– If the sores are severe, persistent, accompanied by other symptoms, or interfere with eating and drinking.

7. Can mouth sores be a sign of oral cancer?
– While most mouth sores are harmless, some can be a sign of oral cancer. It is essential to get any persistent mouth sore checked by a professional.

8. How are mouth sores diagnosed?
– Diagnosis involves a thorough examination of the mouth and may include taking a biopsy or performing blood tests.

9. What treatment options are available for mouth sores?
– Treatment varies depending on the cause and may include topical medications, oral medications, antibiotics, antiviral drugs, or surgical intervention.

10. How can I prevent mouth sores?
– Maintaining good oral hygiene, avoiding triggering foods, managing stress, and protecting your mouth from injuries can help prevent mouth sores.

11. Can mouth sores be a symptom of an underlying health condition?
– Yes, mouth sores can sometimes indicate an underlying health condition such as a weakened immune system, nutritional deficiencies, or autoimmune diseases.

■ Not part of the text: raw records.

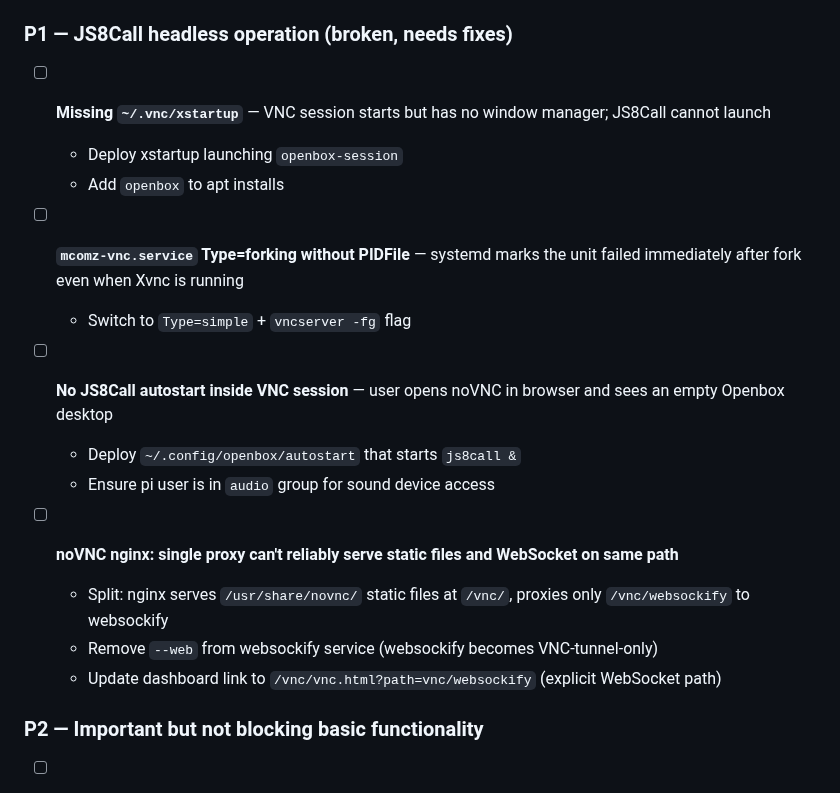
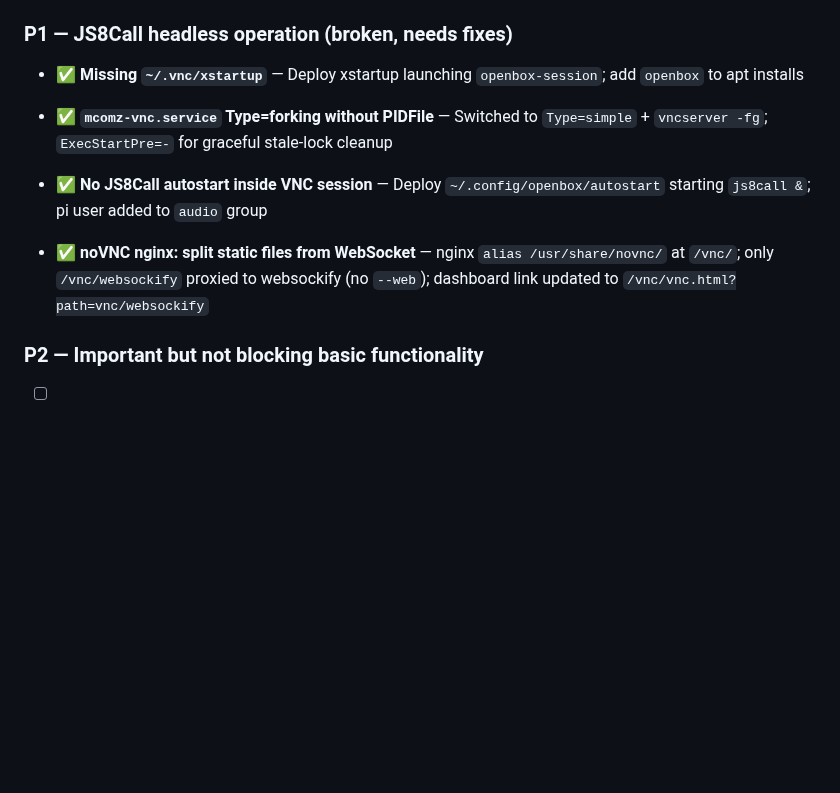
Before and after one commit to mcomz-org/MComzOS, a Markdown page: .claude/tasks/2026-04-05-buildable-playbook.md, the part around the change. Drawn GitHub-style; blank space fills up the shorter version.

Commit message:
docs(tasks): mark JS8Call headless fixes complete

```diff
--- a/.claude/tasks/2026-04-05-buildable-playbook.md
+++ b/.claude/tasks/2026-04-05-buildable-playbook.md
@@ -60,21 +60,13 @@
 
 ### P1 — JS8Call headless operation (broken, needs fixes)
 
-- [ ] **Missing `~/.vnc/xstartup`** — VNC session starts but has no window manager; JS8Call cannot launch
-  - Deploy xstartup launching `openbox-session`
-  - Add `openbox` to apt installs
+- ✅ **Missing `~/.vnc/xstartup`** — Deploy xstartup launching `openbox-session`; add `openbox` to apt installs
 
-- [ ] **`mcomz-vnc.service` Type=forking without PIDFile** — systemd marks the unit failed immediately after fork even when Xvnc is running
-  - Switch to `Type=simple` + `vncserver -fg` flag
+- ✅ **`mcomz-vnc.service` Type=forking without PIDFile** — Switched to `Type=simple` + `vncserver -fg`; `ExecStartPre=-` for graceful stale-lock cleanup
 
-- [ ] **No JS8Call autostart inside VNC session** — user opens noVNC in browser and sees an empty Openbox desktop
-  - Deploy `~/.config/openbox/autostart` that starts `js8call &`
-  - Ensure pi user is in `audio` group for sound device access
+- ✅ **No JS8Call autostart inside VNC session** — Deploy `~/.config/openbox/autostart` starting `js8call &`; pi user added to `audio` group
 
-- [ ] **noVNC nginx: single proxy can't reliably serve static files and WebSocket on same path**
-  - Split: nginx serves `/usr/share/novnc/` static files at `/vnc/`, proxies only `/vnc/websockify` to websockify
-  - Remove `--web` from websockify service (websockify becomes VNC-tunnel-only)
-  - Update dashboard link to `/vnc/vnc.html?path=vnc/websockify` (explicit WebSocket path)
+- ✅ **noVNC nginx: split static files from WebSocket** — nginx `alias /usr/share/novnc/` at `/vnc/`; only `/vnc/websockify` proxied to websockify (no `--web`); dashboard link updated to `/vnc/vnc.html?path=vnc/websockify`
 
 ### P2 — Important but not blocking basic functionality
 
```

In conclusion, several healthcare providers can effectively treat mouth sores, including dentists, oral and maxillofacial surgeons, oral pathologists, general practitioners, dermatologists, infectious disease specialists, rheumatologists, allergists/immunologists, gastroenterologists, oncologists, and ENT specialists. If you are experiencing persistent or severe mouth sores, it is best to seek professional advice to determine the cause and receive appropriate treatment.